2010, Production and Operations Management
V. Venkatesh, Hillol Bala, T. Sykes
India is an important frontier for economic growth, investments, and development. The service sector, like the manufacturing industry, in India is booming. Following the trend of their western counterparts, service organizations in India are implementing enterprise-level information and communication technologies (ICTs) to support service processes. In this paper, we used socio-technical systems theory to develop hypotheses about the effects of ICTs on the five job characteristics, i.e., skill variety, task identity, task significance, autonomy, and feedback, in the job characteristics model (JCM) in a service organization (a bank) in India. We also tested the entire JCM that relates job characteristics to job satisfaction and job performance via various mediators and moderators. In a 32-month longitudinal field study of 1743 employees, we gathered one wave of data before an ICT implementation and two waves after the implementation. We found that, although the ICT enriched employees' job characteristics, employees reported significantly lower job satisfaction and job performance. To understand this puzzling finding, we conducted a qualitative study and identified four contextual forces that contribute to these results and hinder successful implementation of ICTs in the service sector in India and, possibly, other developing countries: environmental barriers, learning difficulty, culture shock, and employee valuation.

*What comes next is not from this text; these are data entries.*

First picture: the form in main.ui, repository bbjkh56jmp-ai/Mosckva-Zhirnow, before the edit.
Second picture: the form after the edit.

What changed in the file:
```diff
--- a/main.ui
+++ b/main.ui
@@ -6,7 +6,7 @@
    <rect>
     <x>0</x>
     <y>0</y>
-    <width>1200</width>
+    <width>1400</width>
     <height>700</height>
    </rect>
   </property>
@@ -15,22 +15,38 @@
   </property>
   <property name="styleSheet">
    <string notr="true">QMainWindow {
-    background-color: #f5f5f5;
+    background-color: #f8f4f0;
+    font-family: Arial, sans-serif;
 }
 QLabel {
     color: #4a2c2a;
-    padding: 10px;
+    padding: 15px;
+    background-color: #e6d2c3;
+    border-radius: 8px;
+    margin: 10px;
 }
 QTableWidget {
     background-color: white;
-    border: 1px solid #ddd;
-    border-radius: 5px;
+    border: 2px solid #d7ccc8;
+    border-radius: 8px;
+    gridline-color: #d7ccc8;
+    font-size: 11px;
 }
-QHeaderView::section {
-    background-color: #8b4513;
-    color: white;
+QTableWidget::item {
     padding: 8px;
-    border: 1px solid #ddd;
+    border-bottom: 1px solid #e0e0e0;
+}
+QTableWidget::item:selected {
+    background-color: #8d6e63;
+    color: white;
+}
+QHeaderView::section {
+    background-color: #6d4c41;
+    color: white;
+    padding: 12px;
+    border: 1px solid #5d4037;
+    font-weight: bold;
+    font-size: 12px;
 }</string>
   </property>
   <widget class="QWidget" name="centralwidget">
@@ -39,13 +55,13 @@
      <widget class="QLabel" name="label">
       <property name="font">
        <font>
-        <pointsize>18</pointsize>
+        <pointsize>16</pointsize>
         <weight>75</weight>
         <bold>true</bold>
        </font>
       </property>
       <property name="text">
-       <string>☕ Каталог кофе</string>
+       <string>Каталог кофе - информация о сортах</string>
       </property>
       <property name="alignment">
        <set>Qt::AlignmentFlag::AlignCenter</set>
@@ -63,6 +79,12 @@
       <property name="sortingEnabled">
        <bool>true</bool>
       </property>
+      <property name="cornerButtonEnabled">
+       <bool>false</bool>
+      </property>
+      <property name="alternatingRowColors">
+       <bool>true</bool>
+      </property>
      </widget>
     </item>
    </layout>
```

Venkatesh, V., H. Bala, and T. Sykes (2010), “Impacts of Information and Communication Technology Implementations on Employees’ Jobs in Service Organizations in India: A Multi-Method Longitudinal Field Study,” Production and Operations Management, Vol. 19, No. 5, pp. 591-613.